→ **Problem statement**:
From the data below, copy each line that includes the word "margin".

→ **The input**:
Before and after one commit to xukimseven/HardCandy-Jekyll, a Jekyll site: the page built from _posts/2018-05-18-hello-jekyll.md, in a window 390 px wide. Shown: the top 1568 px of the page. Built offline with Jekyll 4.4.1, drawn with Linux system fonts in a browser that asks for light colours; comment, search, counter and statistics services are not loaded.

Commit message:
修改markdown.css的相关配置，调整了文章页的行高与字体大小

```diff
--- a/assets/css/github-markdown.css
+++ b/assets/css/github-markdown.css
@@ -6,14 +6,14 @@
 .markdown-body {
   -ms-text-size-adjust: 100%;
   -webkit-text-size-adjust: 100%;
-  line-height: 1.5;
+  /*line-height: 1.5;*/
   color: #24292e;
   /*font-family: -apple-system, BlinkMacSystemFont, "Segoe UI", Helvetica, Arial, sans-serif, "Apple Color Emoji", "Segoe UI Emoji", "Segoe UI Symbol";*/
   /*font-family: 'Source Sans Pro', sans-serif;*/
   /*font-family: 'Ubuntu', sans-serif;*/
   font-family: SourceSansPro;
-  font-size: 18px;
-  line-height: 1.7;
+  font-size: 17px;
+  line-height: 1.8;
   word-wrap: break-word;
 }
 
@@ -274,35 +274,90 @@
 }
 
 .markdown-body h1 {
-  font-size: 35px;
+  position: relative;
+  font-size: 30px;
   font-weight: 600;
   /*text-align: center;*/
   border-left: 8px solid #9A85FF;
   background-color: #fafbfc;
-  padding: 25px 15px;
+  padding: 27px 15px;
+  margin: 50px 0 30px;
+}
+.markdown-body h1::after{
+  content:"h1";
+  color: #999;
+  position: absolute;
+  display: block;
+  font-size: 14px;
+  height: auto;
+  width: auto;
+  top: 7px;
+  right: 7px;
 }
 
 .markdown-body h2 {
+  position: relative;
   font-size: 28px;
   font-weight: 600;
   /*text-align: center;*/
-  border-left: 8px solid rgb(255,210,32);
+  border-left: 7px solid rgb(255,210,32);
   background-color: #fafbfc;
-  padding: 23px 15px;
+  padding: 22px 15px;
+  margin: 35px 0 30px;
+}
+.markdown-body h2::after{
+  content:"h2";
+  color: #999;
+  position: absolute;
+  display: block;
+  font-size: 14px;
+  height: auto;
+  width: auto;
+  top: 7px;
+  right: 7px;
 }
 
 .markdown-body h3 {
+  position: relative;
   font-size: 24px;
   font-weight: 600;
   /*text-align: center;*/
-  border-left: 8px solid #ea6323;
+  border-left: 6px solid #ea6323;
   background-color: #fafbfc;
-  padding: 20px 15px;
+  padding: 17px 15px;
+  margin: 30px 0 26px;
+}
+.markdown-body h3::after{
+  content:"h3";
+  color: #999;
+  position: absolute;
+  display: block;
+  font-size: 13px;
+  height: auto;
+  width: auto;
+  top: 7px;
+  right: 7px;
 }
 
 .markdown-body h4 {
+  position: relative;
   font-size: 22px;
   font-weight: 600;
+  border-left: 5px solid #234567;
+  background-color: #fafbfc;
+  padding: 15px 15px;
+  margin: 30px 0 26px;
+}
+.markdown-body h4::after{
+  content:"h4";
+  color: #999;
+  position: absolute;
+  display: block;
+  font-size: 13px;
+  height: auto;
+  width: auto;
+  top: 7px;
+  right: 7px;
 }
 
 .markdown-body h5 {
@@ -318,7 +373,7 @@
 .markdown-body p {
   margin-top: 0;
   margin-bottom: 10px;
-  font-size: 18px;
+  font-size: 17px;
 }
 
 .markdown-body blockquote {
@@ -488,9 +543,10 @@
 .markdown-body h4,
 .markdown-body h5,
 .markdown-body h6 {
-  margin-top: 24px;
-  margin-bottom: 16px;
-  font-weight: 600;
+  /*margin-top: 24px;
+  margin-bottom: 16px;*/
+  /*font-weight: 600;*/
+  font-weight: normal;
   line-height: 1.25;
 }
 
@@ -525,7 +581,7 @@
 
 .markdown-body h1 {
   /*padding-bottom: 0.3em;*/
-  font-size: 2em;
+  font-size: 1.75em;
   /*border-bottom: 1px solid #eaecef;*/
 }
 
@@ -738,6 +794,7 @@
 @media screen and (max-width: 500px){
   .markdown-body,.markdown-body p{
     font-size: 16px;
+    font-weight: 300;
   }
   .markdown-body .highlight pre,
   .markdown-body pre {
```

→ **Answer space**:
+  margin: 50px 0 30px;
+  margin: 35px 0 30px;
+  margin: 30px 0 26px;
+  margin: 30px 0 26px;
   margin-top: 0;
   margin-bottom: 10px;
-  margin-top: 24px;
-  margin-bottom: 16px;
+  /*margin-top: 24px;
+  margin-bottom: 16px;*/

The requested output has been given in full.